Task description: For this task, every record below must be reproduced exactly.

Data for processing:

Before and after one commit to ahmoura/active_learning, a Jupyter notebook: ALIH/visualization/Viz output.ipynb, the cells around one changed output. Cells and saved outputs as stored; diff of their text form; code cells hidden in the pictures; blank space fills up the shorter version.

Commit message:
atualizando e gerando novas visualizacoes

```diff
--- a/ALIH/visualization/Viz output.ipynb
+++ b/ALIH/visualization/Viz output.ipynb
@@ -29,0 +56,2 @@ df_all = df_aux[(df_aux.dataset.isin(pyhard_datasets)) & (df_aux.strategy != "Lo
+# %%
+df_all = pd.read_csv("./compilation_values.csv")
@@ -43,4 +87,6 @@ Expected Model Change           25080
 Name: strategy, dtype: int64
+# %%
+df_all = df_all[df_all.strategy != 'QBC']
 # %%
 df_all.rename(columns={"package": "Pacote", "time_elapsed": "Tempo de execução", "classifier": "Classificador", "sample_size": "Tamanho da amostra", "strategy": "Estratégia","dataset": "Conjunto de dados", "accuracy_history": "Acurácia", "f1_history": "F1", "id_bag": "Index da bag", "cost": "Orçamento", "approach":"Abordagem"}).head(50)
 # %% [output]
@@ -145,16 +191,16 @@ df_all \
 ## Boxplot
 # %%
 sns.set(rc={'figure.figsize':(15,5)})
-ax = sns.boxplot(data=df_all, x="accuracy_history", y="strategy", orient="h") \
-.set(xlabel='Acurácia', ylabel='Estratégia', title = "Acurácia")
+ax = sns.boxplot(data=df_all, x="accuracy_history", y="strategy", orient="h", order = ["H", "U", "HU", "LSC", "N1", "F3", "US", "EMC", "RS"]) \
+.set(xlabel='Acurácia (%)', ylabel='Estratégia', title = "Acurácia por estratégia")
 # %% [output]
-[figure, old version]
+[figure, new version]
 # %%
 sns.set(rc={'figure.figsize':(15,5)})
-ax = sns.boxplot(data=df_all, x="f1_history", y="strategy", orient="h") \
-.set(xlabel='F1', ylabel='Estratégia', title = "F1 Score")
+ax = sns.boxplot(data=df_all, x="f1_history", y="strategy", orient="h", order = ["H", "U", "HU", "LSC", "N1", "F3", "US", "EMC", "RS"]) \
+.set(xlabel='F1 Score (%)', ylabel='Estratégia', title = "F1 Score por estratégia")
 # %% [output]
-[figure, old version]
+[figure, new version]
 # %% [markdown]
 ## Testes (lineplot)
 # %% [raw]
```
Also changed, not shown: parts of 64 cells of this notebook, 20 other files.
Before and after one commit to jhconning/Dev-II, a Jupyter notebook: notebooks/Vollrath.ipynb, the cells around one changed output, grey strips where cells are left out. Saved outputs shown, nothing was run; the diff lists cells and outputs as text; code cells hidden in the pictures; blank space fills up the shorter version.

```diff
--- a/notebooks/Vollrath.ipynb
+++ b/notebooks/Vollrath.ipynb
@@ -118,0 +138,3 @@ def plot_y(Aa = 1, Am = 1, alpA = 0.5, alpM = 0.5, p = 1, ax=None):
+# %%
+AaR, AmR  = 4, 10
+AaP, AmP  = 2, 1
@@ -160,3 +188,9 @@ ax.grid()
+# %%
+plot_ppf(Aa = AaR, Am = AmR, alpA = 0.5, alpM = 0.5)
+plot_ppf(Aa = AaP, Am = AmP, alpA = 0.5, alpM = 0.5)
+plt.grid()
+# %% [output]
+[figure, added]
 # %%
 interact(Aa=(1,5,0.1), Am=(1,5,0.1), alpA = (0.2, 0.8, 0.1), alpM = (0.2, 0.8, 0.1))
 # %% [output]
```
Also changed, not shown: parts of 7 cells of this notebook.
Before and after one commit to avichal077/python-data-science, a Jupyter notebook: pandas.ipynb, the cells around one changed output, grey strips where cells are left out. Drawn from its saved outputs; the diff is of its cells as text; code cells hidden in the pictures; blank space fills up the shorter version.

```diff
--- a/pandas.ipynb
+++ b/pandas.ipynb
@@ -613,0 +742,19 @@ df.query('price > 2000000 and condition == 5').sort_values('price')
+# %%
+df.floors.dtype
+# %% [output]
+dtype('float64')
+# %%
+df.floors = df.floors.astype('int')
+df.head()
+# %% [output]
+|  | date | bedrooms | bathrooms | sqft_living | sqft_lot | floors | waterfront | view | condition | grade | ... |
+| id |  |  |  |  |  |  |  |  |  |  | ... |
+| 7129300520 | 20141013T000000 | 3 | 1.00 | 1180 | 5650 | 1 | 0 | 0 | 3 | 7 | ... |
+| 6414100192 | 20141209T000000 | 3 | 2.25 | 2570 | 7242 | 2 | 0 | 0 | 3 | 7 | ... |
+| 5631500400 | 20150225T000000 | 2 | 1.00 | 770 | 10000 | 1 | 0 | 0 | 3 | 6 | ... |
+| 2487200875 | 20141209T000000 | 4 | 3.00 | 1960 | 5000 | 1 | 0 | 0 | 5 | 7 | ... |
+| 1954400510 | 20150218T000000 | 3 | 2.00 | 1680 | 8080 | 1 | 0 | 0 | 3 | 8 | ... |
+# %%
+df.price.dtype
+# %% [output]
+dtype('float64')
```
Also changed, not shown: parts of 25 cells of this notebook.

Expected answer:
Before and after one commit to ahmoura/active_learning, a Jupyter notebook: ALIH/visualization/Viz output.ipynb, the cells around one changed output. Cells and saved outputs as stored; diff of their text form; code cells hidden in the pictures; blank space fills up the shorter version.

Commit message:
atualizando e gerando novas visualizacoes

```diff
--- a/ALIH/visualization/Viz output.ipynb
+++ b/ALIH/visualization/Viz output.ipynb
@@ -29,0 +56,2 @@ df_all = df_aux[(df_aux.dataset.isin(pyhard_datasets)) & (df_aux.strategy != "Lo
+# %%
+df_all = pd.read_csv("./compilation_values.csv")
@@ -43,4 +87,6 @@ Expected Model Change           25080
 Name: strategy, dtype: int64
+# %%
+df_all = df_all[df_all.strategy != 'QBC']
 # %%
 df_all.rename(columns={"package": "Pacote", "time_elapsed": "Tempo de execução", "classifier": "Classificador", "sample_size": "Tamanho da amostra", "strategy": "Estratégia","dataset": "Conjunto de dados", "accuracy_history": "Acurácia", "f1_history": "F1", "id_bag": "Index da bag", "cost": "Orçamento", "approach":"Abordagem"}).head(50)
 # %% [output]
@@ -145,16 +191,16 @@ df_all \
 ## Boxplot
 # %%
 sns.set(rc={'figure.figsize':(15,5)})
-ax = sns.boxplot(data=df_all, x="accuracy_history", y="strategy", orient="h") \
-.set(xlabel='Acurácia', ylabel='Estratégia', title = "Acurácia")
+ax = sns.boxplot(data=df_all, x="accuracy_history", y="strategy", orient="h", order = ["H", "U", "HU", "LSC", "N1", "F3", "US", "EMC", "RS"]) \
+.set(xlabel='Acurácia (%)', ylabel='Estratégia', title = "Acurácia por estratégia")
 # %% [output]
-[figure, old version]
+[figure, new version]
 # %%
 sns.set(rc={'figure.figsize':(15,5)})
-ax = sns.boxplot(data=df_all, x="f1_history", y="strategy", orient="h") \
-.set(xlabel='F1', ylabel='Estratégia', title = "F1 Score")
+ax = sns.boxplot(data=df_all, x="f1_history", y="strategy", orient="h", order = ["H", "U", "HU", "LSC", "N1", "F3", "US", "EMC", "RS"]) \
+.set(xlabel='F1 Score (%)', ylabel='Estratégia', title = "F1 Score por estratégia")
 # %% [output]
-[figure, old version]
+[figure, new version]
 # %% [markdown]
 ## Testes (lineplot)
 # %% [raw]
```
Also changed, not shown: parts of 64 cells of this notebook, 20 other files.
Before and after one commit to jhconning/Dev-II, a Jupyter notebook: notebooks/Vollrath.ipynb, the cells around one changed output, grey strips where cells are left out. Saved outputs shown, nothing was run; the diff lists cells and outputs as text; code cells hidden in the pictures; blank space fills up the shorter version.

```diff
--- a/notebooks/Vollrath.ipynb
+++ b/notebooks/Vollrath.ipynb
@@ -118,0 +138,3 @@ def plot_y(Aa = 1, Am = 1, alpA = 0.5, alpM = 0.5, p = 1, ax=None):
+# %%
+AaR, AmR  = 4, 10
+AaP, AmP  = 2, 1
@@ -160,3 +188,9 @@ ax.grid()
+# %%
+plot_ppf(Aa = AaR, Am = AmR, alpA = 0.5, alpM = 0.5)
+plot_ppf(Aa = AaP, Am = AmP, alpA = 0.5, alpM = 0.5)
+plt.grid()
+# %% [output]
+[figure, added]
 # %%
 interact(Aa=(1,5,0.1), Am=(1,5,0.1), alpA = (0.2, 0.8, 0.1), alpM = (0.2, 0.8, 0.1))
 # %% [output]
```
Also changed, not shown: parts of 7 cells of this notebook.
Before and after one commit to avichal077/python-data-science, a Jupyter notebook: pandas.ipynb, the cells around one changed output, grey strips where cells are left out. Drawn from its saved outputs; the diff is of its cells as text; code cells hidden in the pictures; blank space fills up the shorter version.

```diff
--- a/pandas.ipynb
+++ b/pandas.ipynb
@@ -613,0 +742,19 @@ df.query('price > 2000000 and condition == 5').sort_values('price')
+# %%
+df.floors.dtype
+# %% [output]
+dtype('float64')
+# %%
+df.floors = df.floors.astype('int')
+df.head()
+# %% [output]
+|  | date | bedrooms | bathrooms | sqft_living | sqft_lot | floors | waterfront | view | condition | grade | ... |
+| id |  |  |  |  |  |  |  |  |  |  | ... |
+| 7129300520 | 20141013T000000 | 3 | 1.00 | 1180 | 5650 | 1 | 0 | 0 | 3 | 7 | ... |
+| 6414100192 | 20141209T000000 | 3 | 2.25 | 2570 | 7242 | 2 | 0 | 0 | 3 | 7 | ... |
+| 5631500400 | 20150225T000000 | 2 | 1.00 | 770 | 10000 | 1 | 0 | 0 | 3 | 6 | ... |
+| 2487200875 | 20141209T000000 | 4 | 3.00 | 1960 | 5000 | 1 | 0 | 0 | 5 | 7 | ... |
+| 1954400510 | 20150218T000000 | 3 | 2.00 | 1680 | 8080 | 1 | 0 | 0 | 3 | 8 | ... |
+# %%
+df.price.dtype
+# %% [output]
+dtype('float64')
```
Also changed, not shown: parts of 25 cells of this notebook.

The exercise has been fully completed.